What happens when you sell fake medicine?
Bishop Climate Wiseman of the Kingdom Church in Camberwell, London, claimed a bottle of oil and some red yarn would protect his followers from the virus. He sold his "plague protection kit" for £91.
Did anyone do a double-blind randomised clinical trial on this? No. Because that would be a waste of medical resources.
Just like no-one did a clinical trial on Violet leaf oil, or oregano oil, or raw onion.
But if anyone had done a double-blind randomised clinical trial on this, someone would have claimed "you also have to take Zinc", or "you also have to take Vitamin D".
There is now a statutory enquiry being held into the Kingdom Church.
Hopefully, someone will be prosecuted.
Poison in Iran
Alcohol is, of course, forbidden in Islam. But someone started a rumour that drinking high-proof alcohol would kill the virus. Absurd, I know, but other people have suggested injecting disinfectant.
So, lots of Iranians started buying and drinking high-proof alcohol.

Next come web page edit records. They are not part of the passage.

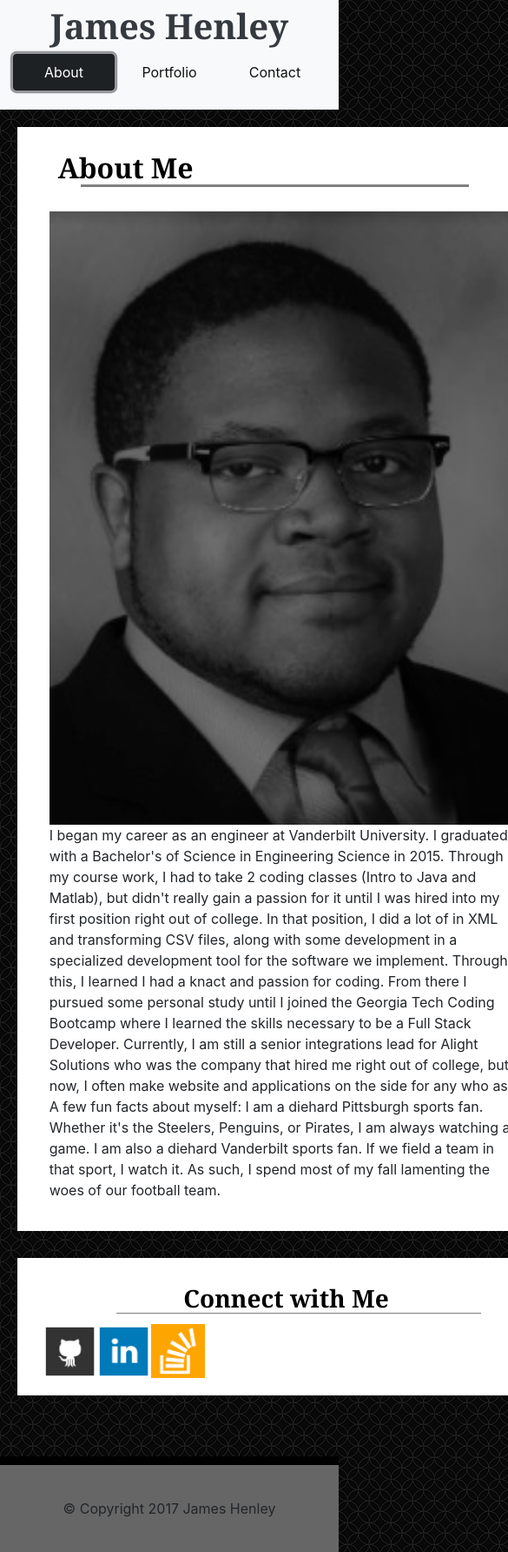
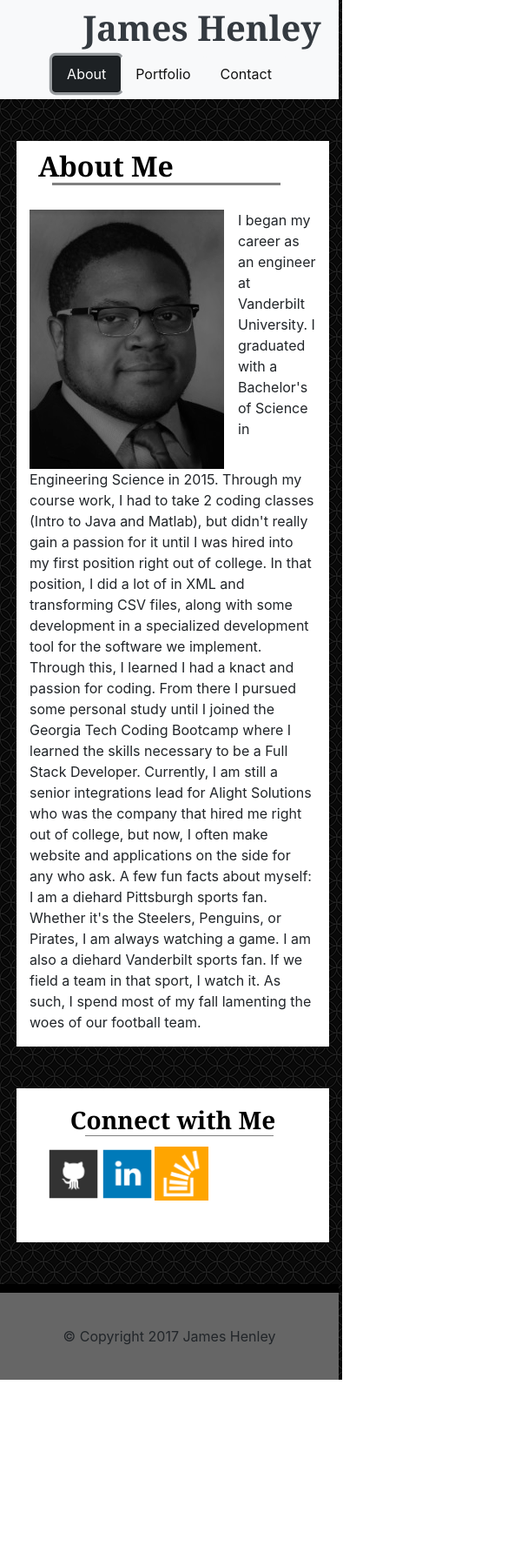
Before and after one commit to sousaman/Bootstrap-Portfolio, a plain HTML site: page about.html in a window 390 px wide. Shown: the top 1784 px of the page at 87% size, 585 px wide, since content can reach past the window. After the commit the page ends 1586 px from the top, so only its background shows below. Drawn offline with nearby package versions, Linux system fonts and the light colour scheme.

Commit message:
Commiting the final code changes

```diff
--- a/about.html
+++ b/about.html
@@ -13,49 +13,50 @@
 	<link rel="stylesheet" href="assets/css/style.css">
 </head>
 
-<body>
+<body class="container-responsive">
 
-	<div class="page-wrap">
+	<div class="container-responsive">
 
-		<div class="topLine clearFix">
-
-			<h1>
+		<nav class="col col-12 navbar navbar-light bg-light sticky-top">
+			<div class="container-fluid justify-content-between">
+				<h1 class="col col-auto">
 					<a href="index.html" class="text-dark">James Henley</a>
 				</h1>
-
-			<nav>
-				<ul>
-					<li>
+				<form class="col col-auto container">
+					<ul class="nav nav-pills">
+						<li class="nav-item mx-auto">
 							<a class="nav-link btn btn-dark active" href="about.html">About</a>
 						</li>
-					<li>
+						<li class="nav-item mx-auto">
 							<a class="nav-link btn btn-light" href="portfolio.html">Portfolio</a>
 						</li>
-					<li>
-						<a class="nav-link btn btn-light " href="contact.html">Contact</a>
+						<li class="nav-item mx-auto">
+							<a class="nav-link btn btn-light" href="contact.html">Contact</a>
 						</li>
 					</ul>
+				</form>
+			</div>
 		</nav>
 	</div>
 
-		<div class="overallContent clearFix">
-			<div class="mainContent">
+	<div class="container-fluid clearfix my-5 mx-1">
+		<div class="mainContent col-md-8 float-left p-2-md ml-2-md">
 			<h2>About Me</h2>
-				<img src="assets/images/Headshot.png" class="pr-3" id="headshot">
-				<p>I began my career as an engineer at Vanderbilt University. I graduated with a Bachelor's of Science in Engineering Science in 2015.
-					Through my course work, I had to take 2 coding classes (Intro to Java and Matlab), but didn't really gain a passion
-					for it until I was hired into my first position right out of college. In that position, I did a lot of in XML and transforming
-					CSV files, along with some development in a specialized development tool for the software we implement. Through this, I
-					learned I had a knact and passion for coding. From there I pursued some personal study until I joined the Georgia Tech Coding
-					Bootcamp where I learned the skills necessary to be a Full Stack Developer. Currently, I am still a senior integrations
-					lead for Alight Solutions who was the company that hired me right out of college, but now, I often make website and applications
-					on the side for any who ask.
+			<img src="assets/images/Headshot.png" class="pr-3 img-fluid float-left" id="headshot">
+			<p>I began my career as an engineer at Vanderbilt University. I graduated with a Bachelor's of Science in Engineering Science
+				in 2015. Through my course work, I had to take 2 coding classes (Intro to Java and Matlab), but didn't really gain a
+				passion for it until I was hired into my first position right out of college. In that position, I did a lot of in XML
+				and transforming CSV files, along with some development in a specialized development tool for the software we implement.
+				Through this, I learned I had a knact and passion for coding. From there I pursued some personal study until I joined
+				the Georgia Tech Coding Bootcamp where I learned the skills necessary to be a Full Stack Developer. Currently, I am still
+				a senior integrations lead for Alight Solutions who was the company that hired me right out of college, but now, I often
+				make website and applications on the side for any who ask. A few fun facts about myself: I am a diehard Pittsburgh sports
+				fan. Whether it's the Steelers, Penguins, or Pirates, I am always watching a game. I am also a diehard Vanderbilt sports
+				fan. If we field a team in that sport, I watch it. As such, I spend most of my fall lamenting the woes of our football
+				team.</p>
+		</div>
 
-					A few fun facts about myself: I am a diehard Pittsburgh sports fan. Whether it's the Steelers, Penguins, or Pirates, I am always
-					watching a game. I am also a diehard Vanderbilt sports fan. If we field a team in that sport, I watch it. As such, I spend most of
-					my fall lamenting the woes of our football team.</p>
-			</div>
-			<div class="sideBar">
+		<div class="sideBar col-md-3 float-right p-2-md pb-5 mt-5 mr-5-md">
 			<div class="card-body">
 				<h3 class="card-title otherHeadings">Connect with Me</h3>
 				<a href="https://github.com/sousaman" target="_blank">
--- a/assets/css/style.css
+++ b/assets/css/style.css
@@ -7,19 +7,6 @@ html {
 	background-image: url("../images/spiration-dark/spiration dark/spiration dark.png");
 	background-repeat: repeat;
 	margin: 0;
-}
-
-img {
-	float: left;
-}
-
-nav li {
-	display: inline-block;
-}
-
-nav {
-	float: right;
-	background-color: #f8f9fa;
 }
 
 h1 {
@@ -76,32 +63,13 @@ h5 {
 	height: 100%;
 }
 
-.overallContent {
-	width: 100%;
-	max-width: 960px;
-	margin-left: 5%;
-	margin-top: 5%;
-	margin-bottom: 10%;
-}
-
 .mainContent {
 	border-color: #dddddd;
 	background-color: #ffffff;
-	float: left;
-	width: 100%;
-	max-width: 630px;
-	padding-bottom: 3%;
-	padding-top: 3%;
-	padding-left: 6%;
-	padding-right: 6%;
 }
 
 .sideBar {
 	background-color: #ffffff;
-	max-width: 270px;
-	float: right;
-	padding-bottom: 3%;
-	align-content: center;
 }
 
 .logo {
@@ -180,103 +148,3 @@ h5 {
 	outline: 5px solid gray;
 	outline-offset: -5px;
 }
-
-@media only screen and (max-width: 980px) {
-	.overallContent {
-		max-width: 768px;
-	}
-	.mainContent {
-		max-width: 420px;
-		float: left;
-	}
-	.sideBar {
-		width: 250px;
-		float: right;
-		padding-left: 10px;
-		padding-right: 10px;
-		padding-top: 10px;
-		padding-bottom: 20px;
-	}
-	.logo {
-		width: 33%;
-		height: 33%;
-	}
-}
-
-@media only screen and (max-width: 748px) {
-	h1 {
-		left: 0%;
-	}
-	nav {
-		justify-content: center;
-	}
-	.overallContent {
-		width: 748px;
-		overflow: auto;
-	}
-	.mainContent {
-		max-width: 100%;
-		margin-bottom: 5%;
-		width: 100%;
-	}
-	.sideBar {
-		max-width: 100%;
-		width: 100%
-	}
-	.logo {
-		float: left;
-		width: 62px;
-		height: 62px;
-	}
-
-	.placeholderPics {
-		width: 100%;
-		margin: 10px;
-		height: 150px;
-		z-index: 1;
-	}
-}
-
-@media only screen and (max-width: 640px) {
-	h1 {
-		width: 100%;
-		float: none;
-		left: 0%;
-	}
-	.overallContent {
-		width: 620px;
-	}
-	img {
-		float: none;
-		width: 100%;
-		height: auto;
-	}
-	nav {
-		text-align: center;
-		width: 100%;
-	}
-	nav li {
-		width: 30%;
-	}
-	.mainContent {
-		max-width: 100%;
-		margin-bottom: 5%;
-		width: 100%;
-	}
-	.sideBar {
-		max-width: 100%;
-		width: 100%;
-		margin-bottom: 5%;
-	}
-	.logo {
-		float: left;
-		width: 62px;
-		height: 62px;
-	}
-	.placeholderPics {
-		width: 100%;
-		margin: 10px;
-		height: 100px;
-		z-index: 1;
-	}
-}
```
Also changed, not shown: contact.html (+16 -17 lines), index.html (+9 -9 lines), portfolio.html (+22 -21 lines). Lines whose indentation alone changed are shown as unchanged.
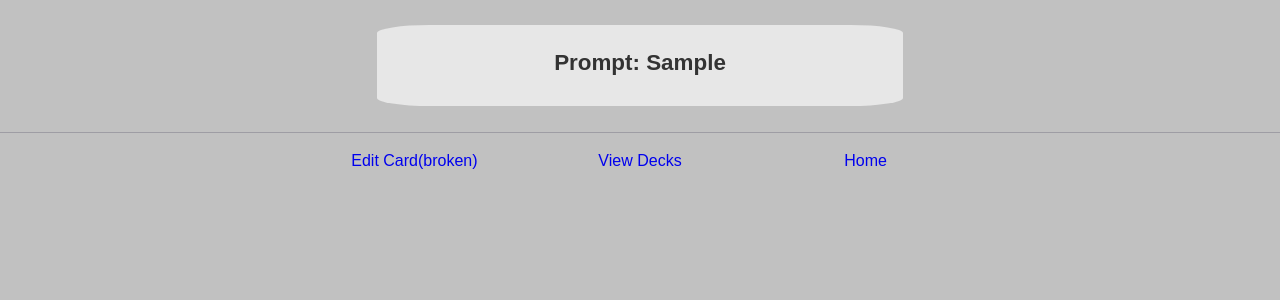
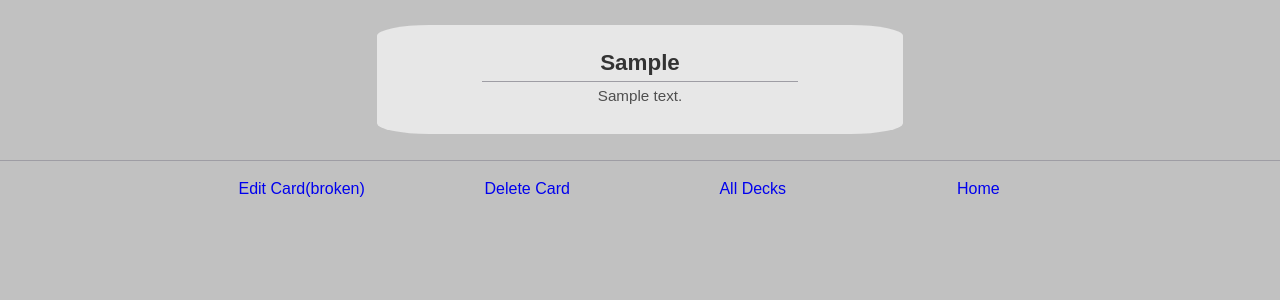
Before and after one commit to Momentum-Team-19/django-duplex-the-code-breakers, a Django app: page /card/detail/1 in a window 1280 px wide. Shown: the part 100-400 px from the top of the page. Run offline with Django 4.2, Linux system fonts and the light colour scheme; a user stored in the database is signed in; tables that the repository leaves empty hold one stand-in row (values such as "Sample post").

Commit message:
added card delete

```diff
--- a/config/urls.py
+++ b/config/urls.py
@@ -31,4 +31,5 @@
     path('cards/list/<int:pk>', views.cards_list, name='list_cards'),
     path('card/detail/<int:pk>', views.card_details, name='card_details'),
     path('deck/delete/<int:pk>', views.delete_deck, name='deck_delete'),
+    path('card/delete/<int:pk>', views.delete_card, name='card_delete'),
 ]
--- a/flashcards/forms.py
+++ b/flashcards/forms.py
@@ -7,7 +7,7 @@
 class CardForm(forms.ModelForm):
     class Meta:
         model = Card
-        fields = ['deck', 'prompt', 'answer']
+        fields = ['prompt', 'answer']
 
 
 class DeckForm(forms.ModelForm):
--- a/flashcards/templates/card_details.html
+++ b/flashcards/templates/card_details.html
@@ -20,10 +20,10 @@
         <div class="detailsBox">
             <div class="columnBox">
                 <div class="titleBox">
-                    <p class="titleText">Prompt: {{ card.prompt }}</h1>
+                    <p class="titleText">{{ card.prompt }}</p>
                 </div>
-                <div>
-                    <p class="descText"></p>
+                <div class="descBox">
+                    <p class="descText">{{ card.answer }}</p>
                 </div>
             </div>
         </div>
@@ -34,8 +34,11 @@
             <a class="footerOption" href="{% url 'list_decks' %}">
                 <p class="footerOptionText">Edit Card(broken)</p>
             </a>
+            <a class="footerOption" href="{% url 'card_delete' card.pk %}">
+                <p class="footerOptionText">Delete Card</p>
+            </a>
             <a class="footerOption" href="{% url 'list_decks' %}">
-                <p class="footerOptionText">View Decks</p>
+                <p class="footerOptionText">All Decks</p>
             </a>
             <a class="footerOption" href="{% url 'homepage' %}">
                 <p class="footerOptionText">Home</p>
--- a/flashcards/templates/cards_list.html
+++ b/flashcards/templates/cards_list.html
@@ -34,6 +34,9 @@
 
     <div class="footerContainer">
         <div class="footerOptions">
+            <a class="footerOption" href="{% url 'create_card' deck.pk %}">
+                <p class="footerOptionText">New Card</p>
+            </a>
             <a class="footerOption" href="{% url 'homepage' %}">
                 <div class="footerText">Home</div>
             </a>
--- a/flashcards/templates/deck_details.html
+++ b/flashcards/templates/deck_details.html
@@ -41,10 +41,10 @@
                 <p class="footerOptionText">Delete Deck</p>
             </a>
             <a class="footerOption" href="{% url 'list_cards' deck.pk %}">
-                <p class="footerOptionText">View Cards</p>
+                <p class="footerOptionText">Cards</p>
             </a>
             <a class="footerOption" href="{% url 'list_decks' %}">
-                <p class="footerOptionText">View Decks</p>
+                <p class="footerOptionText">Decks</p>
             </a>
             <a class="footerOption" href="{% url 'homepage' %}">
                 <p class="footerOptionText">Home</p>
--- a/flashcards/views.py
+++ b/flashcards/views.py
@@ -32,7 +32,9 @@
     if request.method == 'POST':
         form = CardForm(request.POST)
         if form.is_valid():
-            form.save()
+            card = form.save(commit=False)
+            card.deck = deck
+            card.save()
             return redirect('deck_details', pk=deck.pk)
     else:
         form = CardForm()
@@ -47,7 +49,7 @@
         'decks': decks,
         'user': user,
     }
-    return render(request, 'view_decks.html', context)
+    return render(request, 'decks_list.html', context)
 
 
 @login_required
@@ -68,26 +70,28 @@
     cards = Card.objects.filter(deck=deck)
 
     if cards.exists():
-        return render(request, 'view_cards.html', {'cards': cards})
+        return render(request, 'cards_list.html', {'cards': cards, 'deck': deck})
     else:
         message = "No cards :("
-        return render(request, 'cards_list.html', {'message': message})
+        return render(request, 'cards_list.html', {'message': message, 'deck': deck})
 
 
 @login_required
 def card_details(request, pk):
     card = get_object_or_404(Card, pk=pk)
+    deck_id = card.deck_id
 
-    return render(request, 'card_details.html', {'card': card})
+    return render(request, 'card_details.html', {'card': card, 'deck_id': deck_id})
 
 
 @login_required
 def delete_card(request, pk):
     card = get_object_or_404(Card, pk=pk)
+    deck_id = card.deck_id
 
     if request.method == 'POST':
         card.delete()
-        return redirect('view_cards', pk=card.deck.id)
+        return redirect('list_cards', pk=deck_id)
     return render(request, 'confirm_delete.html', {'card': card})
 
 
```
Also changed, not shown: flashcards/templates/decks_list.html (renamed from flashcards/templates/view_decks.html).
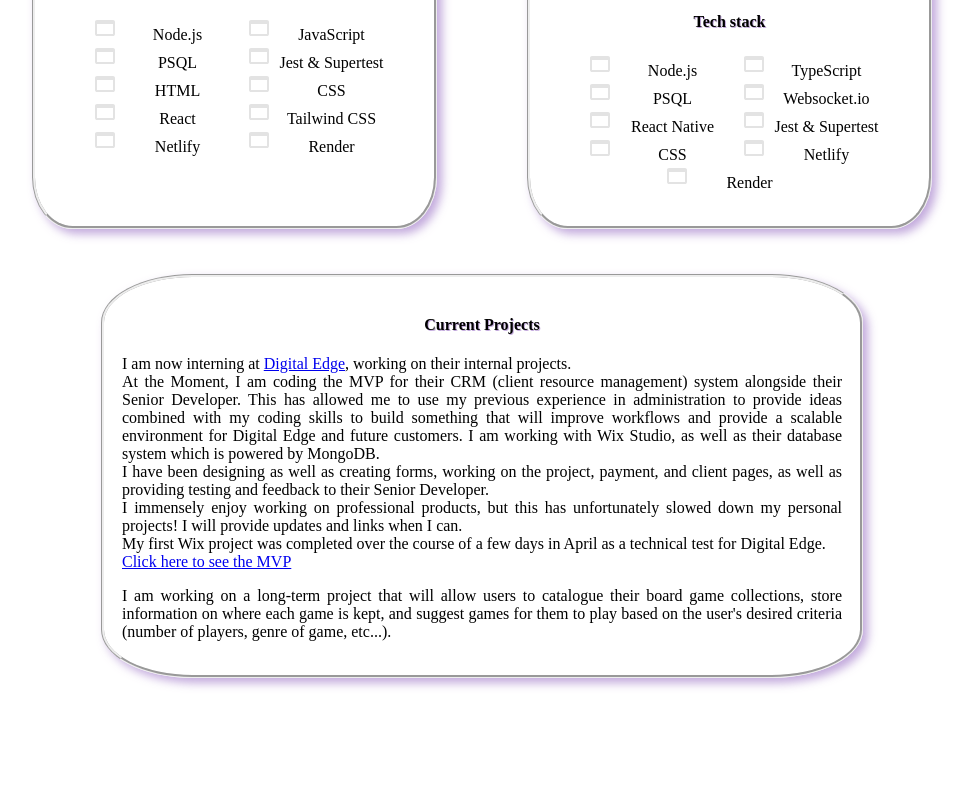
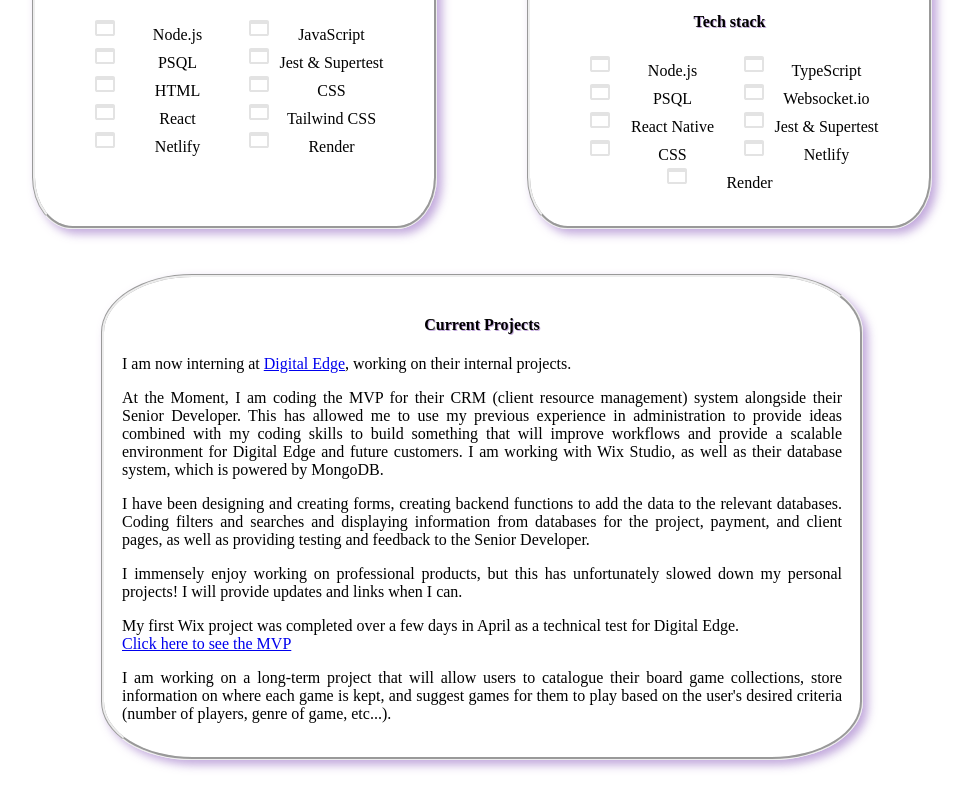
Before and after one commit to artiechokeheart/portfolio, a Next.js app: page / in a window 1280 px wide. Shown: the part 683-1483 px from the top of the page, without its empty margins (158-1131 px from the left). Before the commit the page ends 1401 px from the top, so only its background shows below. Built offline with nearby package versions, Linux system fonts and the light colour scheme.

Commit message:
Update Projects.js

```diff
--- a/src/Components/Projects.js
+++ b/src/Components/Projects.js
@@ -20,15 +20,19 @@ export default function Projects() {
           <h4>Current Projects</h4>
           <p>
           I am now interning at <a href="https://www.wearedigitaledge.co.uk/">Digital Edge</a>, working on their internal projects.
-          <br />
+          </p>
+          <p>
           At the Moment, I am coding the MVP for their CRM (client resource management) system alongside their Senior Developer. This has allowed me to use my previous experience in administration to provide ideas combined with my coding skills to build something that will improve workflows and provide a scalable environment for Digital Edge and future customers.
-          I am working with Wix Studio, as well as their database system which is powered by MongoDB.
-          <br />
-          I have been designing as well as creating forms, working on the project, payment, and client pages, as well as providing testing and feedback to their Senior Developer.
-          <br />
+          I am working with Wix Studio, as well as their database system, which is powered by MongoDB.
+        </p>
+          <p>
+          I have been designing and creating forms, creating backend functions to add the data to the relevant databases. Coding filters and searches and displaying information from databases for the project, payment, and client pages, as well as providing testing and feedback to the Senior Developer.
+          </p>
+          <p>
           I immensely enjoy working on professional products, but this has unfortunately slowed down my personal projects! I will provide updates and links when I can.
-         <br />
-          My first Wix project was completed over the course of a few days in April as a technical test for Digital Edge. <br />
+         </p>
+          <p>
+          My first Wix project was completed over a few days in April as a technical test for Digital Edge. <br />
             <a href="https://artemisswilkinson.wixstudio.com/360business">Click here to see the MVP</a>
           </p>
           <p>
```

That in itself would have not done much damage, apart from awful hangovers, som alcoholism and no effect on Covid-19. But although it's easy and safe to ferment beer or wine, it is very dangerous to distil this to high-proof alcohol unless you know what you're doing. Because you can get methanol along with the ethanol, and methanol is poisonous.
Between February 23 and May 2, in Iran, there were 5876 hospitalisations for methanol poisoning, and 800 deaths.
Bleach in America
Some people in America have somehow gotten the idea that drinking bleach will kill the virus. The problem is, it will also kill them. Yes, bleach kills the virus, and it's fine to use that on surfaces and toilets. But not to drink.
Texas hospitals report that they've had 46 cases of people drinking bleach. Apparently, they got the idea online.
Who to believe?
In these days for fake news, fake medicines and fake everything, who do you believe? Some people urge "do your own research", but very few people have the resources to do a randomised double-blind clinical trial, and many of those would not know how to conduct such a trial, or why.
Watching youtube videos is NOT doing research. Watching a youtube video, gets you the opinion of one person, who very likely isn't medically trained or qualified. So who to believe?
Can you believe the government? In some countries, no. Some governments have a bias, and try to hide the truth - this would be governments of badly governed countries. For example, the South African Minister for health suggested treating AIDS with beetroot. For example, a US president suggested injecting disinfectant.
So, your first task is to find a medical authority that you can have confidence in. For me in the UK, that would be the NHS. In other countries, if you totally don't trust your own government, find a government that you do trust and take the advice of their medical people.
But oil isn't going to cure Covid-19, nor will alcohol, and nor will bleach.